Recently, I attended a professional development conference for business and life coaches. Each of the speakers focused on a different topic, and each spoke in a different style. Some used PowerPoint slides while others spoke without notes. Some were very polished while others were rough around the edges. Sitting in the audience, I was struck by something they all had in common. Each one of them was confident that she was an expert in her chosen field. This confidence translated into a very compelling message that attracted and kept the attention of the audience.
When you own a business, you’re always thinking about ways to stand out from your competitors. As an employee or manager, you wonder what you can do to make your resume or job accomplishments stand out from others with the same job description. I believe that the secret is to have a strong belief in your own self-worth as well as how your skills and expertise are essential to your company or your clients.
When I managed a disaster recovery group at IBM, we felt that our services were essential to help customers prepare for and survive a catastrophic event in their technology platforms. Even though there were many other vendors who provided this service, we were confident that we were the best in the industry in specific areas. We highlighted those in discussions with our clients, and we ensured that we performed above expectations in those areas. Clients who felt that these things were important naturally gravitated to us.
Self-confidence isn’t something that you’re born with. But it certainly is something that you can learn. And the more you practice it, the more confident you will become.
Here are six tips that will help you look -- and feel -- self-confident:
1.) Figure out what you’re good at and capitalize on it. Make a decision to be an expert in one area of your business or job.

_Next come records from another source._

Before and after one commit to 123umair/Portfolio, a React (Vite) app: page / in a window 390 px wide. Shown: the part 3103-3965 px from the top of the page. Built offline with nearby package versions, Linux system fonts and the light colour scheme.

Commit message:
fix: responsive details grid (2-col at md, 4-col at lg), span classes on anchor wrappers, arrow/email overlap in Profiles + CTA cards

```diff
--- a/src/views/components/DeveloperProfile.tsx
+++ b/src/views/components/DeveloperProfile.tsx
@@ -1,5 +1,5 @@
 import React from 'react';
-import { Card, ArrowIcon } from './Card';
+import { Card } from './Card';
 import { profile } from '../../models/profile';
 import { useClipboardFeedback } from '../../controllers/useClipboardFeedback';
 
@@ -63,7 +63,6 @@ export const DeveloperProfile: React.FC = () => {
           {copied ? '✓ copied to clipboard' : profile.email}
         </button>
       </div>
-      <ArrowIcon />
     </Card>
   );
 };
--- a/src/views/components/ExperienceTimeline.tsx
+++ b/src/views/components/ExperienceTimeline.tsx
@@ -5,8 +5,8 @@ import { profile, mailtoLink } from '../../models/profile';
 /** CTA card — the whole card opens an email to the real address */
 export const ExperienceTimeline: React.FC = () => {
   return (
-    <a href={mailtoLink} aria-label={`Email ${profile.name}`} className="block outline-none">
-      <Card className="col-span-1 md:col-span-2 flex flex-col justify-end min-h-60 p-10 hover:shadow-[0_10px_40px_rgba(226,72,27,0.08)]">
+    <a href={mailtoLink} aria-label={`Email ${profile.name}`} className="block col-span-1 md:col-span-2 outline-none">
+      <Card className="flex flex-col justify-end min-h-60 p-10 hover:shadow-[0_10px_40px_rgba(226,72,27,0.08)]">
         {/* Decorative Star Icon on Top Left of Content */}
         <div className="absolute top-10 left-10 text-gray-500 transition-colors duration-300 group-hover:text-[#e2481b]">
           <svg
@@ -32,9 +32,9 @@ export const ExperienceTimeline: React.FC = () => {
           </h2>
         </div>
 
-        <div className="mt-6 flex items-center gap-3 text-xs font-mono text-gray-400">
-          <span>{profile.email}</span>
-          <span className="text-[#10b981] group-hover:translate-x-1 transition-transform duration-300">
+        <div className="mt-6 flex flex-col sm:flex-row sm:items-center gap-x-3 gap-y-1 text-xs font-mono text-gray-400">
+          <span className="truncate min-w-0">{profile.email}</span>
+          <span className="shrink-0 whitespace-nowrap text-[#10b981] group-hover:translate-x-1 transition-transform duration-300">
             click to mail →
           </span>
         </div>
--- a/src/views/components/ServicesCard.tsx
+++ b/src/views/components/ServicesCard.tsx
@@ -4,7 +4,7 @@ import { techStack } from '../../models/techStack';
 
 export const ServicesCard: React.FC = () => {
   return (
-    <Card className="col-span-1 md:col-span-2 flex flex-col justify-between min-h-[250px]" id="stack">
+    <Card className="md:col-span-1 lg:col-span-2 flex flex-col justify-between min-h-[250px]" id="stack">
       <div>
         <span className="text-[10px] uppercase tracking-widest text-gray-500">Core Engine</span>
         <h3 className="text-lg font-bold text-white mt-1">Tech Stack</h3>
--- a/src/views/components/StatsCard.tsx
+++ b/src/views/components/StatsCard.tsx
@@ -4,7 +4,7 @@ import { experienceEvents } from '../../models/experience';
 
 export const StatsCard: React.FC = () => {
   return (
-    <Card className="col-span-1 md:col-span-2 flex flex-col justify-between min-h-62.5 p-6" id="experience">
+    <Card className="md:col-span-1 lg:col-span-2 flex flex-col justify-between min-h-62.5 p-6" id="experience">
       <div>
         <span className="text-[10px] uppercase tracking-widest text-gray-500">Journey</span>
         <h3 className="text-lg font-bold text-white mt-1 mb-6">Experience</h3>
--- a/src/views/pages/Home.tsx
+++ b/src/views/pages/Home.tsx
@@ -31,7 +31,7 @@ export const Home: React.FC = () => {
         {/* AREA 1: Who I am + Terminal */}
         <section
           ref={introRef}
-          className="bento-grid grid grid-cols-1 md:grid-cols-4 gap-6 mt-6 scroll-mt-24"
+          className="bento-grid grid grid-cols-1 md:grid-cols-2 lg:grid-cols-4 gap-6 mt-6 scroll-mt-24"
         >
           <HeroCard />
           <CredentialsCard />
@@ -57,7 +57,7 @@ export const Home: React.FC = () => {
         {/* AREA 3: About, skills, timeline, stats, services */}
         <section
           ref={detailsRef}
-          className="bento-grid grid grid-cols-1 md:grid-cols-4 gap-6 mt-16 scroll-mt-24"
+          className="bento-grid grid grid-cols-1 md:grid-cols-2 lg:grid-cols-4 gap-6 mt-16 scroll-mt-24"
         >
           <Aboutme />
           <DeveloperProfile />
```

2.) Whenever your area of expertise comes up, take a position and share it with others. Don’t sit back and wait to see which direction everyone else is going and then follow along.
3.) Make your points without apologizing. Sit or stand up straight, and speak clearly without mumbling or fumbling around.
4.) Accept compliments graciously. Don’t say things like, “Anyone could have done it,” when in reality, you’ve put a lot of time and effort into the finished product.
5.) Admit mistakes. When you make a bad decision, acknowledge it; share what you’ve learned and move on. Don’t dwell on the bad stuff.
6.) Don’t be overconfident. If you’re an intern, you probably need a little more experience before you apply for the CEO job.